Lawyers for a Robinhood Markets Inc (HOOD.O) subsidiary and Massachusetts Secretary of State Bill Galvin argued before the state’s Supreme Judicial Court over the legality of a 2020 state regulation, which Robinhood has said oversteps Galvin’s authority.
Last year, a Superior Court judge sided with Robinhood in a lawsuit the firm filed after Galvin in December 2020 accused it of encouraging inexperienced investors to place risky trades. He argued that Robinhood violated the rule he adopted that raised the investment-advice standard for brokers and that its broker-dealer license in the state should be revoked.
The judge’s decision to invalidate the rule knocked out a main part of the case against Robinhood, which is on hold pending the outcome of Galvin’s appeal.

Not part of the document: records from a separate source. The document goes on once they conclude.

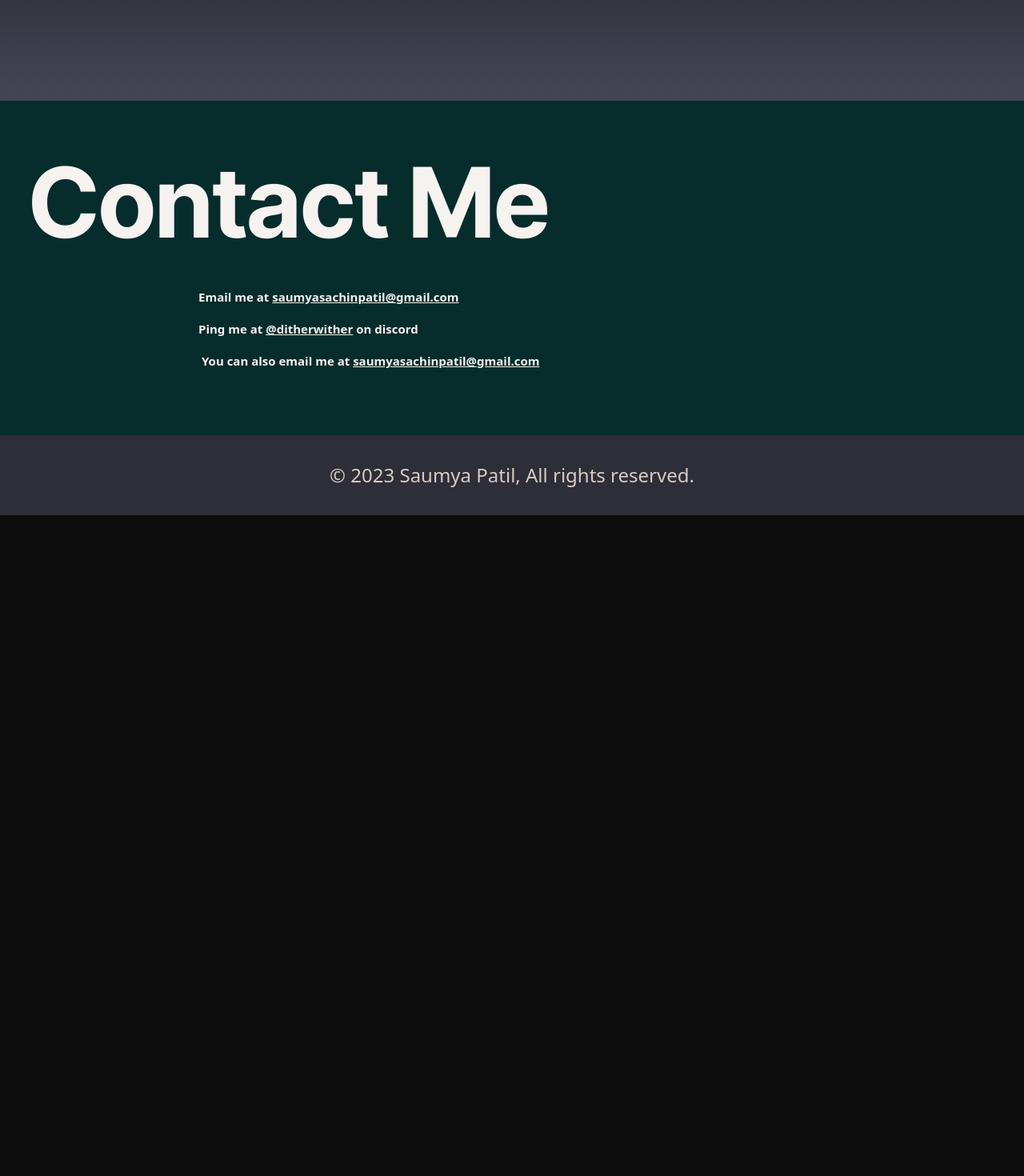
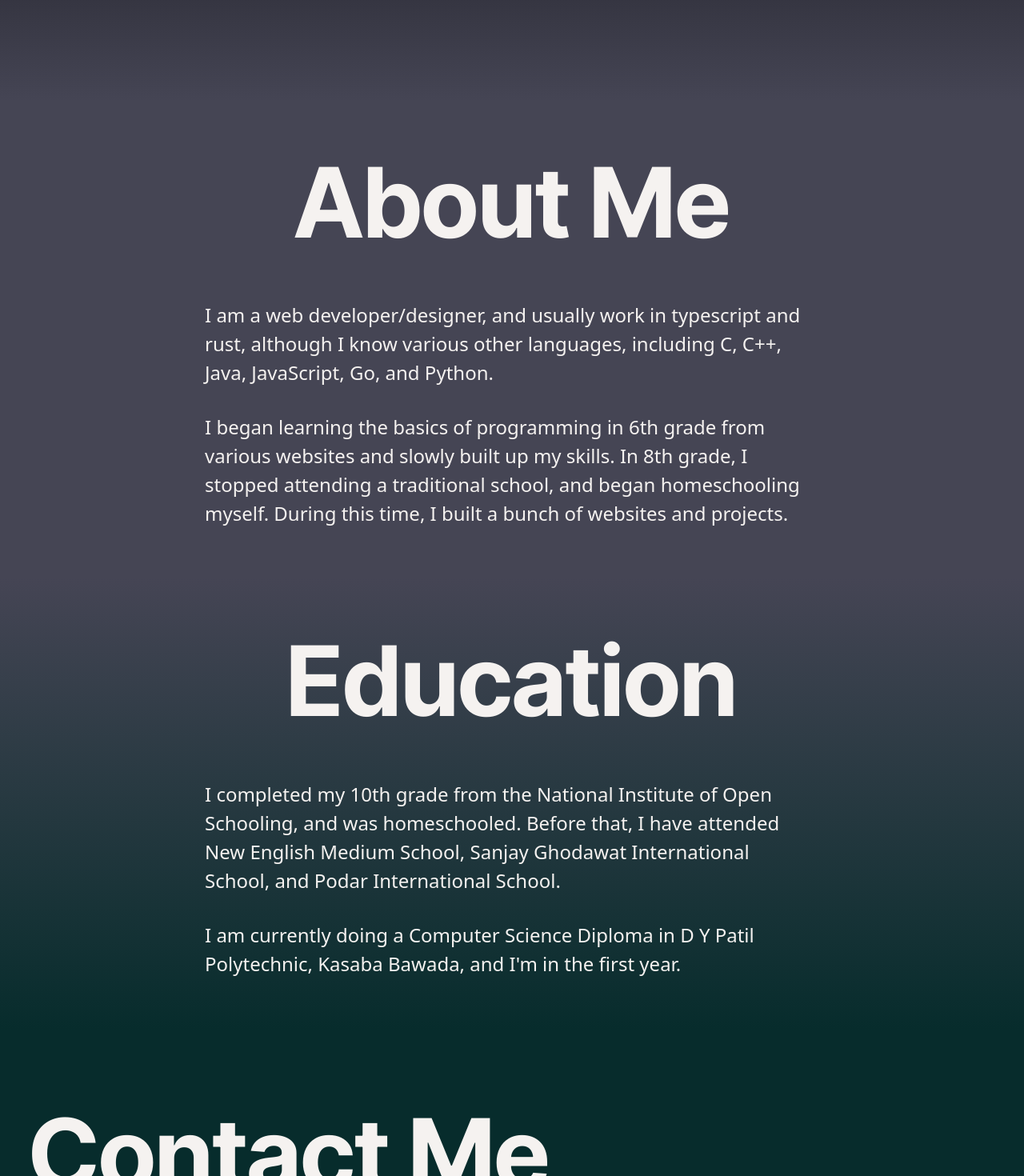
Before and after one commit to DitherWither/portfolio, a React (Vite) app: page / in a window 1280 px wide. Shown: the part 760-2230 px from the top of the page at 80% size. Before the commit the page ends 1404 px from the top, so only its background shows below. Built offline with nearby package versions, Linux system fonts and the light colour scheme; some icons are missing.

Commit message:
Add educational qualifications and about me

```diff
--- a/src/App.tsx
+++ b/src/App.tsx
@@ -12,8 +12,10 @@
                 <div className="flex flex-col">
                     <nav className="h-full px-12 md:px-0">
                         <ul className="flex md:justify-center items-center gap-2 text-xl h-full text-secondary-200 underline">
-                            <li>
+                            <li className="flex gap-4">
                                 <a href="#contact-details">Contact Me</a>
+                                <a href="#about">About Me</a>
+                                <a href="#educational-qualifications">Education</a>
                             </li>
                         </ul>
                     </nav>
--- a/src/Home.tsx
+++ b/src/Home.tsx
@@ -4,6 +4,8 @@
     return (
         <>
             <Intro />
+            <AboutMe />
+            <EducationalQualifications />
             <ContactDetails />
         </>
     );
@@ -11,29 +13,26 @@
 
 function Intro() {
     return (
-        <section id="intro">
-            <div className="flex justify-center items-center min-h-screen bg-gradient-to-b from-secondary-950 from-40% to-secondary-700">
-                <div className="text-center">
+        <section
+            id="intro"
+            className="flex justify-center items-center min-h-screen
+                bg-gradient-to-b from-secondary-950 from-40% to-secondary-700
+                text-center flex-col"
+        >
             <h2 className="text-4xl md:text-5xl font-heading font-bold">
                 Hi There
             </h2>
             <p className="md:text-xl">
-                        I'm Saumya Patil, and I'm a web developer from
-                        Kolhapur, India.
+                I'm Saumya Patil, and I'm a web developer from Kolhapur, India.
             </p>
-                </div>
-            </div>
         </section>
     );
 }
 
 function ContactDetails() {
     return (
-        <section id="contact-details">
-            <div className="bg-primary-900 p-9 pb-16">
-                <h2 className="text-4xl md:text-5xl font-heading">
-                    Contact Me
-                </h2>
+        <section id="contact-details" className="bg-primary-900 p-9 py-16">
+            <h2 className="text-4xl md:text-5xl font-heading">Contact Me</h2>
             <div className="flex justify-center items-center my-4">
                 <ul className="grow max-w-4xl flex flex-col gap-4 font-bold">
                     <li className="flex flex-row">
@@ -75,7 +74,57 @@
                     </li>
                 </ul>
             </div>
+        </section>
+    );
+}
+
+function AboutMe() {
+    return (
+        <section
+            id="about"
+            className="bg-secondary-700 p-9 pb-16 flex justify-center"
+        >
+            <div className="max-w-3xl text-xl">
+                <h2 className="text-4xl md:text-5xl font-heading text-center">
+                    About Me
+                </h2>
+                <p className="mt-8">
+                    I am a web developer/designer, and usually work in
+                    typescript and rust, although I know various other
+                    languages, including C, C++, Java, JavaScript, Go, and
+                    Python.
+                </p>
+                <p className="mt-8">
+                    I began learning the basics of programming in 6th grade from
+                    various websites and slowly built up my skills. In 8th
+                    grade, I stopped attending a traditional school, and began
+                    homeschooling myself. During this time, I built a bunch of
+                    websites and projects.
+                </p>
             </div>
         </section>
     );
 }
+
+function EducationalQualifications() {
+    return (
+        <section
+            id="educational-qualifications"
+            className="bg-gradient-to-b from-secondary-700 to-primary-900 p-9 pb-16 flex justify-center items-center flex-col"
+        >
+            <h2 className="text-4xl md:text-5xl font-heading text-center">
+                Education
+            </h2>
+            <div className="max-w-3xl text-xl">
+                <p className="mt-8"></p>I completed my 10th grade from the
+                National Institute of Open Schooling, and was homeschooled.
+                Before that, I have attended New English Medium School, Sanjay
+                Ghodawat International School, and Podar International School.
+                <p className="mt-8">
+                    I am currently doing a Computer Science Diploma in D Y Patil
+                    Polytechnic, Kasaba Bawada, and I'm in the first year.
+                </p>
+            </div>
+        </section>
+    );
+}
```
Lines whose indentation alone changed are shown as unchanged.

Galvin’s regulation overstepped existing laws when it imposed a standard that brokers avoid or mitigate conflicts of interest when giving investment advice, according to a lawyer for Robinhood.
Massachusetts law “does not give the Secretary the power to make conduct that is ethical under existing federal and state law unethical simply by announcing it to be so,” Amy Saharia said in court on Wednesday.
But a lawyer for the Secretary of State disagreed and said the regulation is also consistent with the investor protections aims of federal law.
Galvin has said Robinhood had a duty to protect its customers and their money, but instead gave its inexperienced customers the ability to make an unlimited number of trades without first screening them.
Robinhood has faced scrutiny for so-called “gamification” of investing and for its role at the center of a 2021 retail trading frenzy.
“Secretary Galvin feels strongly in the need to apply fiduciary duty standards to financial professionals,” a spokesperson said. “The Robinhood case is the perfect example of the need for such a rule in Massachusetts.”
Reporting by Chris Prentice and Nate Raymond; editing by Grant McCool